I would get some work done, but I’ve spent the whole morning being lured away by the siren’s call of fascinating language-related posts. (“Literally” is getting some action.) If only I could be paid to read all day and synthesize what I’ve learned. Career aspiration: paid sponge.

portmanteau + eggcorn = portmanteaucorn? eggmanteau?

In the NYT, in an interesting article about artworks damaged by Hurricane Sandy, a conservator is quoted speaking of her studio filled with drying art:

Screen shot 2013-05-10 at 6.26.42 PMI’m assuming here that she meant “laundromat,” a portmanteau word (“laundry” + “automat[ic]”) that, according to the Online Etymology Dictionary was originally a proprietary term coined (no pun intended) in the 1940s by Westinghouse to stand for “automatic coin-operated laundry” (and likely inspired as well by the once-famed Automat restaurants).

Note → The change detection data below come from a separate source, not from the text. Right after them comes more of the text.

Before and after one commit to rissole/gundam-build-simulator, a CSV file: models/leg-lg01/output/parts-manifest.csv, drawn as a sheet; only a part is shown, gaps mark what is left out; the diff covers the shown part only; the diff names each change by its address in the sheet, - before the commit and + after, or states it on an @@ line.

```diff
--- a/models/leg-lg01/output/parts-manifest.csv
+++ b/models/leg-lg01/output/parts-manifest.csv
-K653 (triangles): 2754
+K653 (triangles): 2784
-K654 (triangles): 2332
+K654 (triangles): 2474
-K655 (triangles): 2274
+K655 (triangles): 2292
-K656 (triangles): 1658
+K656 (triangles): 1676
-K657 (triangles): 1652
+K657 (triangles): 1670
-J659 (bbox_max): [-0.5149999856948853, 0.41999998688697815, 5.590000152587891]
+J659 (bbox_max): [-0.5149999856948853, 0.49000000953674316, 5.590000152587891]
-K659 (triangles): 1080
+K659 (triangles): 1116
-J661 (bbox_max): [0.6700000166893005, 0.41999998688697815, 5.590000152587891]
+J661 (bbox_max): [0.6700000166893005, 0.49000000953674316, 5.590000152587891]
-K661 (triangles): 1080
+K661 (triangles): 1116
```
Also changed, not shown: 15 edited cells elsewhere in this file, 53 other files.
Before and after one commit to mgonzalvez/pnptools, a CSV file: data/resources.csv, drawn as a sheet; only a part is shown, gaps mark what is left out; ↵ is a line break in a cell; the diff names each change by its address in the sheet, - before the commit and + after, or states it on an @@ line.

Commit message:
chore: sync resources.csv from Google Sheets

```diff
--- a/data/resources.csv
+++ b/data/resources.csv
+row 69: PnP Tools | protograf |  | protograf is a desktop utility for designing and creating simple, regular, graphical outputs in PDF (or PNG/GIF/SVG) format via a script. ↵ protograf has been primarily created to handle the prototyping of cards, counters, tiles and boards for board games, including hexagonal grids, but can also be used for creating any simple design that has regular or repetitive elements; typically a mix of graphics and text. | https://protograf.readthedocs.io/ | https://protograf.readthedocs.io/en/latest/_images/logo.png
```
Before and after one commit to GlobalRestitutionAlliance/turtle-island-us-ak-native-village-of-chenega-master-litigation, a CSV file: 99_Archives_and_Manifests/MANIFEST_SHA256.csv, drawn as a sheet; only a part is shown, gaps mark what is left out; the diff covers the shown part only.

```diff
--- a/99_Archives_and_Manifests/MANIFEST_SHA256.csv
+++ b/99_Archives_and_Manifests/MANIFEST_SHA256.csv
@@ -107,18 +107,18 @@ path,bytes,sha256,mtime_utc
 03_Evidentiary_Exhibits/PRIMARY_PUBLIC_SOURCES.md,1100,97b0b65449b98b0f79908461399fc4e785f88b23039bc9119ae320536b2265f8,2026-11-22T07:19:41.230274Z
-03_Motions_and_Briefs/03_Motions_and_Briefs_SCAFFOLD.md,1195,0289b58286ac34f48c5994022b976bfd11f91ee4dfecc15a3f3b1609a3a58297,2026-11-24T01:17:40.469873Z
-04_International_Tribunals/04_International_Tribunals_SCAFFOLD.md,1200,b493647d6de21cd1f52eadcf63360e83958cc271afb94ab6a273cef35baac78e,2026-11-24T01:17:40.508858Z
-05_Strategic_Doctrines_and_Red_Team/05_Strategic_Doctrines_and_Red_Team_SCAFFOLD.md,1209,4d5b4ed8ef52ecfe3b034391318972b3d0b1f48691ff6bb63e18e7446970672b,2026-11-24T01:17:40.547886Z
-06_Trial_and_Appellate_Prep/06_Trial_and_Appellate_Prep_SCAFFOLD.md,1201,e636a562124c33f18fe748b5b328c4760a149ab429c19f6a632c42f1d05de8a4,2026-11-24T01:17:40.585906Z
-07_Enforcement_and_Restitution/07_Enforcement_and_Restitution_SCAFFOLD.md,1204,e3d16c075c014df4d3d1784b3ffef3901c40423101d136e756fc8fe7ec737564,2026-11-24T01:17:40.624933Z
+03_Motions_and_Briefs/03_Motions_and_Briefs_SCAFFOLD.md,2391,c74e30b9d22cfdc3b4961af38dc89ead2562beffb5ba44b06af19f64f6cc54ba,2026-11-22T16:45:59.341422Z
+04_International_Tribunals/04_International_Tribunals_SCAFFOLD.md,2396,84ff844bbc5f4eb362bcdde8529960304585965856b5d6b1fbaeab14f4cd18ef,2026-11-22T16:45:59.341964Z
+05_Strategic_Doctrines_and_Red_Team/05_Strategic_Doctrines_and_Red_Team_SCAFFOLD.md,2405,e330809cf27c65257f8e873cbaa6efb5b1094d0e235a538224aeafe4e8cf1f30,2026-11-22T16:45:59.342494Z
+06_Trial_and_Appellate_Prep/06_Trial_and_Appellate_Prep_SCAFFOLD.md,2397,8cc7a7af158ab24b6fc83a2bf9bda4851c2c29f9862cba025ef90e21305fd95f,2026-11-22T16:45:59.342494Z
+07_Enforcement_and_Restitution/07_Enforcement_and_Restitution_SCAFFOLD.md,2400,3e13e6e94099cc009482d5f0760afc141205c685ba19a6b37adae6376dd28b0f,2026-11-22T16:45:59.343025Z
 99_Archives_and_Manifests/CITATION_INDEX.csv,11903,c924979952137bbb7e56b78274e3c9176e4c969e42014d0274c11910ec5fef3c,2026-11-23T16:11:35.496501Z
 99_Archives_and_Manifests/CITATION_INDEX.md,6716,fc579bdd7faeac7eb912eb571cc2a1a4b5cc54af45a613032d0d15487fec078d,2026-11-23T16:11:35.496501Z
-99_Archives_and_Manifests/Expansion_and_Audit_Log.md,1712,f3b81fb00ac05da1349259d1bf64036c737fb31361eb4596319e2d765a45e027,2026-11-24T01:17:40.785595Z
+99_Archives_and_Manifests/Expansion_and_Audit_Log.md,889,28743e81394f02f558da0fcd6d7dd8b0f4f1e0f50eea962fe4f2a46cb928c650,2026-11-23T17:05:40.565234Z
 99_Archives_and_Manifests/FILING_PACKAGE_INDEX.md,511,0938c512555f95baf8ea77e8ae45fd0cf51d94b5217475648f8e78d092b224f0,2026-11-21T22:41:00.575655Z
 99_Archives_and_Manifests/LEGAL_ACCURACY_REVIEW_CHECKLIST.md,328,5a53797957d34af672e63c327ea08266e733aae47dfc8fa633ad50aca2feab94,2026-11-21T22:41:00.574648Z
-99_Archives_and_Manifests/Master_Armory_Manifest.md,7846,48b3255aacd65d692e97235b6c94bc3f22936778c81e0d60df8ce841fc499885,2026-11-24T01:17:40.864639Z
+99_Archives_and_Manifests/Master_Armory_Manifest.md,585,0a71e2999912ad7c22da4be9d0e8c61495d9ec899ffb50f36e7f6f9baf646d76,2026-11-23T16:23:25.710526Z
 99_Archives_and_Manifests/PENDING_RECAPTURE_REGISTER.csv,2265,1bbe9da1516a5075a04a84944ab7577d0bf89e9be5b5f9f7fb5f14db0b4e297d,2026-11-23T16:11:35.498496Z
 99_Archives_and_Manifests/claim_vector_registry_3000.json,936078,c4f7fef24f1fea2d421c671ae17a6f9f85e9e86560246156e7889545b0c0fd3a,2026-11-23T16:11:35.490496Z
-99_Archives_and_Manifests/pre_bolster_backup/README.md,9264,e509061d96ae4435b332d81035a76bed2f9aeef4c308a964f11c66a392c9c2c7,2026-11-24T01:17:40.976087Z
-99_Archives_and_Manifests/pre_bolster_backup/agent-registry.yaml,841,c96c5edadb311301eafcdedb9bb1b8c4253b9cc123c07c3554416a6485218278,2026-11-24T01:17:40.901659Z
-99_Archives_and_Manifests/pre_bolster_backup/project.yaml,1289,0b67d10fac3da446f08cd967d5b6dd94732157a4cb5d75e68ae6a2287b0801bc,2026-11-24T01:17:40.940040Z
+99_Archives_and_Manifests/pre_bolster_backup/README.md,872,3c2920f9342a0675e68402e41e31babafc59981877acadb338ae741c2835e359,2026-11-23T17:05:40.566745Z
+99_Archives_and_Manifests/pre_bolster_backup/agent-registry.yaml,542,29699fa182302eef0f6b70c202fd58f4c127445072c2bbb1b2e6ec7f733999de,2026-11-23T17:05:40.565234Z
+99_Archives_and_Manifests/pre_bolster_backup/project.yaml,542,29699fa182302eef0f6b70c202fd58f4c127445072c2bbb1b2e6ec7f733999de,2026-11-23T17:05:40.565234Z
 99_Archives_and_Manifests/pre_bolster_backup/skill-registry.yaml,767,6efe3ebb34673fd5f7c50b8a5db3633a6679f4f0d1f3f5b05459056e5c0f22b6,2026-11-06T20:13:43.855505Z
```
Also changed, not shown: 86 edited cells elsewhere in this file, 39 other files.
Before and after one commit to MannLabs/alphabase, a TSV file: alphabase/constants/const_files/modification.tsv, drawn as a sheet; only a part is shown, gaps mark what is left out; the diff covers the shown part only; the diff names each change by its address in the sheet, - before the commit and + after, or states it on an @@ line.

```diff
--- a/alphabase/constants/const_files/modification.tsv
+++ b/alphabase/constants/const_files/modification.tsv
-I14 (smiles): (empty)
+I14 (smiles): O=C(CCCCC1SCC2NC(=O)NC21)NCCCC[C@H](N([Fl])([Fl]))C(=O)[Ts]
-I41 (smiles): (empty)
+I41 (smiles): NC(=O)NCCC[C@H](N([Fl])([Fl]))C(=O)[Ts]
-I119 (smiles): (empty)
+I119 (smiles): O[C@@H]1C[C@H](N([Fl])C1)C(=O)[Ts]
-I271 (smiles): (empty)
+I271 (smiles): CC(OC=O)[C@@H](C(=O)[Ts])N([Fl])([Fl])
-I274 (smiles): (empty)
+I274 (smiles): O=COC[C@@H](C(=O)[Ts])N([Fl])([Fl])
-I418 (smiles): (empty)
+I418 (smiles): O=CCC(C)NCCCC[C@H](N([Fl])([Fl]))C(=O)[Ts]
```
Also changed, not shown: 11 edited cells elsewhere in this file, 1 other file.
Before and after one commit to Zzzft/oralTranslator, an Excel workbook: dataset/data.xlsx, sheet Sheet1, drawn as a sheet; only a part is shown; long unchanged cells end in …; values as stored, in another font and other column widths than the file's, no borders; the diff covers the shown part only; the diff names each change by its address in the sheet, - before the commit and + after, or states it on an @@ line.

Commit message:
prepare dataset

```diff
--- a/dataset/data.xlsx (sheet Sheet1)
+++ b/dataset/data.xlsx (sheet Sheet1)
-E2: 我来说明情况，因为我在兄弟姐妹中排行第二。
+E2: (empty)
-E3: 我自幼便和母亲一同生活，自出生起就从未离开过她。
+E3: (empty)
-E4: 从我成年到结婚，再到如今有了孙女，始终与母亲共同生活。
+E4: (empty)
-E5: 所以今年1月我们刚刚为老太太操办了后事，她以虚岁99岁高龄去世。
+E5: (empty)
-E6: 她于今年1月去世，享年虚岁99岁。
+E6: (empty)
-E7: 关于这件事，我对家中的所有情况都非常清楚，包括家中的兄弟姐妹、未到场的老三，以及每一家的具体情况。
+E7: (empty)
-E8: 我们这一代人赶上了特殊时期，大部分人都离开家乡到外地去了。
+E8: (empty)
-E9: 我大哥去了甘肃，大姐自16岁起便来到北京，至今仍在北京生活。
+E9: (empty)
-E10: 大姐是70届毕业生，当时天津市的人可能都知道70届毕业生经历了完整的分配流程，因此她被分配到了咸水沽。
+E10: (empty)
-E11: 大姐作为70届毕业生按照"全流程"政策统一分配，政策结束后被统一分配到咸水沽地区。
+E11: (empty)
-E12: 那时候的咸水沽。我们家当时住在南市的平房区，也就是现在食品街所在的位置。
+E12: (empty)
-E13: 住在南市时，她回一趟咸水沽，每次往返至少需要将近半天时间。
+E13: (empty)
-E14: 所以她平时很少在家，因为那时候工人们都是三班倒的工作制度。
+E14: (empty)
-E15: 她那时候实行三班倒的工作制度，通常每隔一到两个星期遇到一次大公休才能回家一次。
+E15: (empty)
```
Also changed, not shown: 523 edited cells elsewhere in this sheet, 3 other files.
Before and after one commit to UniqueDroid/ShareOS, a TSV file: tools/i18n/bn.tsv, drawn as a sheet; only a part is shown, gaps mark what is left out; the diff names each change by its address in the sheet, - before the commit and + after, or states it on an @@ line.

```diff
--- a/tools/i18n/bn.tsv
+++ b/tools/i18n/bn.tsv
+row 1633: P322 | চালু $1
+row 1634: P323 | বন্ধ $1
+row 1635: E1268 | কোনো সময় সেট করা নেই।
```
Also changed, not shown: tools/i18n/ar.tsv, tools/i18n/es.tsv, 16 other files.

Two things about this quote interest me. (1) “Laundry mat” is a eggcorn* of “laundromat,” so it’s an eggcorn of a portmanteau word. This is the kind of linguistic evolution in action that makes word people go a little giddy and need to sit down for a minute. (2) What is the NYT policy on correcting a direct quote? No [sic]? Or is the editorial policy in play here to assume that “laundry mat” has become a common enough variant that readers will get the simile?** Or (heavens!) did that one just slip by the copyeditors?


*Eggcorn – “a word or phrase that results from a mishearing or misinterpretation of another, an element of the original being substituted for one that sounds very similar or identical (e.g., tow the line instead of toe the line).” (via the New Oxford American Dictionary).

**Can you believe I almost forgot to consult Garner’s on this? The Language Change Index puts “laundry mat” for “laundromat” as a Stage 1: rejected.